"Scientific research has shown that the damage is done even with very low levels of drinking - there is no safe level of drinking during pregnancy,'' adoptive parent and social worker Associate Prof Anita Gibbs said.
Dunedin parents and caregivers of children with foetal alcohol spectrum disorder (FASD) are joining forces to help families build strength and resilience.
September is FASD Awareness Month.
With growing understanding of the long-term impact of prenatal alcohol exposure on the brain, Dunedin carers are attending a seven-week course to share knowledge on issues from managing stress to dealing with health professionals.
The sessions have been run with the support of Mirror Counselling and a University of Otago grant.
Prof Gibbs and foster mum and nurse Ann Donkin have helped lead the sessions, and have been impressed by the collective knowledge of families.
"Parenting a child or young person with FASD can require a whole range of strategies to cope with the behaviours that can arise - which are specific to each individual child,'' Prof Gibbs said.
"Having educated themselves around the challenges of FASD, parents are often highly skilled, and are in a unique position to share advice.''
Ms Donkin said, as children with FASD were not "neuro-typical'', normal strategies were often not effective.
"That is why we have been looking at strategies that are tailor-made for our kids,'' she said.
Among the issues often faced by families was the difficulty of getting a diagnosis of FASD, a situation that was improving under the guidance of paediatrician Dr Paul Trani, Prof Gibbs said.

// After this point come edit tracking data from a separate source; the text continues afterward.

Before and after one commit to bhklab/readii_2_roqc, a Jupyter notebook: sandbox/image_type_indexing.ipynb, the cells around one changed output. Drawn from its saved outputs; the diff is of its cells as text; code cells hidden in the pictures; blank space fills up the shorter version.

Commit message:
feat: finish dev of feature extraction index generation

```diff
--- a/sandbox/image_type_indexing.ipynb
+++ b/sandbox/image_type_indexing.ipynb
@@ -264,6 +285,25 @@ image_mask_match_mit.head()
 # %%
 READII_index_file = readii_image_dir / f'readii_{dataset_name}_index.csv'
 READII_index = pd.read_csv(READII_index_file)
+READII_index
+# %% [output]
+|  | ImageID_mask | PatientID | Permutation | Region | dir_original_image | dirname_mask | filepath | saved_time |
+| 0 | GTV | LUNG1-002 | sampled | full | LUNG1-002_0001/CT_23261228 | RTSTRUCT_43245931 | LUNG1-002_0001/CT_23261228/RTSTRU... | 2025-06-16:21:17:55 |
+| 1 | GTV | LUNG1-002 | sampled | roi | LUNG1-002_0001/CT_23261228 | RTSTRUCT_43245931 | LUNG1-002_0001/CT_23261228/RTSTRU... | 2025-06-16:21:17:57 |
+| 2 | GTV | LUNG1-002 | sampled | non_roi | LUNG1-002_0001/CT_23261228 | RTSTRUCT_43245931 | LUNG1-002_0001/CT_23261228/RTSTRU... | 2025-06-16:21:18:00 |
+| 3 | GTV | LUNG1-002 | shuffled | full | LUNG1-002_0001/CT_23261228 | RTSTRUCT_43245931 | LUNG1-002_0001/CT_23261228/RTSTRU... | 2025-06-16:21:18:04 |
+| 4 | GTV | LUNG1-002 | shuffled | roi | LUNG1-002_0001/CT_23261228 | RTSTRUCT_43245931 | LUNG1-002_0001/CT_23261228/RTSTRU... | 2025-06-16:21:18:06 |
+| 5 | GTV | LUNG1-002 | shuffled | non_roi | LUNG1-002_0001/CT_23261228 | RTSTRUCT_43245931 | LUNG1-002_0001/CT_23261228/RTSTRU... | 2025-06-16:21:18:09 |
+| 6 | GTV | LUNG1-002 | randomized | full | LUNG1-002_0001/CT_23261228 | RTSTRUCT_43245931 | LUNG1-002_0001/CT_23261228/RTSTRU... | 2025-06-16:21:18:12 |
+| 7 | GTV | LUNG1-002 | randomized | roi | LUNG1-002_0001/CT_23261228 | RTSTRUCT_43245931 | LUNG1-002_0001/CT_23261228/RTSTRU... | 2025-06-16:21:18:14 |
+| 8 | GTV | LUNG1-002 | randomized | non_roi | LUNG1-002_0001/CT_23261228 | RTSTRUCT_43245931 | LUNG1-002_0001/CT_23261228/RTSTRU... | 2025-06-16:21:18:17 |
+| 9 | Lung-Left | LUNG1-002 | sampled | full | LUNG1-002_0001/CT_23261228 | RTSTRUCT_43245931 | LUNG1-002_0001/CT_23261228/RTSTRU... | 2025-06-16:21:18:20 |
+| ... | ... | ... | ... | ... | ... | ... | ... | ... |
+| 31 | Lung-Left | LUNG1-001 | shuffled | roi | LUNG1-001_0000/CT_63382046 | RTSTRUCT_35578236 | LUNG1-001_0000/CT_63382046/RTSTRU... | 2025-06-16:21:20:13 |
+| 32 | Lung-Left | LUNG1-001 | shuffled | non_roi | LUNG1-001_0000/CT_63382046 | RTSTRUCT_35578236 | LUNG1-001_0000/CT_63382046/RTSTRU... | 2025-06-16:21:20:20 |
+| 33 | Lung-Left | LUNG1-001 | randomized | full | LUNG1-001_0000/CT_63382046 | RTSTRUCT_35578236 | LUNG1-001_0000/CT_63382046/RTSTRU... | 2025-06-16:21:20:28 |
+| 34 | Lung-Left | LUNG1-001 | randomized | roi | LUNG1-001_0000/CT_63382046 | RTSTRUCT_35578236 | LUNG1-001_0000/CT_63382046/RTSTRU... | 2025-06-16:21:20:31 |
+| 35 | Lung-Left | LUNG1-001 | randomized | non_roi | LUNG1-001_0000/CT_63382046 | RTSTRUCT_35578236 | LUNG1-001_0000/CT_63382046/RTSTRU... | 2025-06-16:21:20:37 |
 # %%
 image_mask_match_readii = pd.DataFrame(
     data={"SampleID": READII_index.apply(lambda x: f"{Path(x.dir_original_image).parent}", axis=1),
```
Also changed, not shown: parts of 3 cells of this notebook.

FASD is caused by alcohol passing to the foetus during pregnancy, and can result in lifelong physical, cognitive and behavioural impairments. It is believed to affect up to 4% of the general population.
• The support group meets on the fourth Friday of every month. Email email@example.com or phone (03) 453-5178.